Aftermath
The great enterprise to which the Cid had devoted so much of his energies was to prove totally ephemeral. Soon after his death Valencia was besieged by the Almoravids, and Alfonso VI had to intervene in person to save it. But the king rightly judged the place indefensible unless he diverted there permanently large numbers of troops urgently needed to defend the Christian heartlands against the invaders. He evacuated the city and then ordered it to be burned. On May 5, 1102, the Almoravids occupied Valencia, which was to remain in Muslim hands until 1238. The Cid’s body was taken to Castile and reburied in the monastery of San Pedro de Cardeña, near Burgos, where it became the centre of a lively tomb cult.

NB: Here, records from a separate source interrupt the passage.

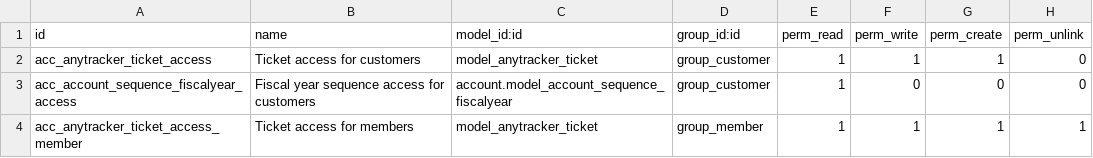
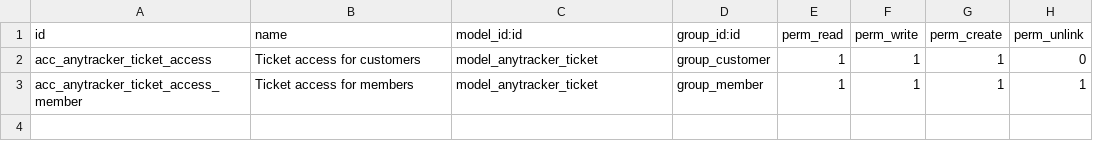
Before and after one commit to anybox/anytracker, a CSV file: anytracker/security/ir.model.access.csv, drawn as a sheet; the diff names each change by its address in the sheet, - before the commit and + after, or states it on an @@ line.

Commit message:
security line no more useful

```diff
--- a/anytracker/security/ir.model.access.csv
+++ b/anytracker/security/ir.model.access.csv
-row 3: acc_account_sequence_fiscalyear_access | Fiscal year sequence access for customers | account.model_account_sequence_fiscalyear | group_customer | 1 | 0 | 0 | 0
```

The Cid’s biography presents special problems for the historian because he was speedily elevated to the status of national hero of Castile, and a complex heroic biography of him, in which legend played a dominant role, came into existence; the legend was magnified by the influence of the 12th-century epic poem of Castile, El cantar de mío Cid (“The Song of the Cid”) and later by Pierre Corneille’s tragedy Le Cid, first performed in 1637. For authentic information historians have to rely mainly on a few contemporary documents, on the Historia Roderici (a reliable, private 12th-century Latin chronicle of the Cid’s life), and on a detailed eyewitness account of his conquest of Valencia by the Arab historian Ibn ʿAlqāmah.

Sir Peter Edward Russell

Encyclopaedia Britannica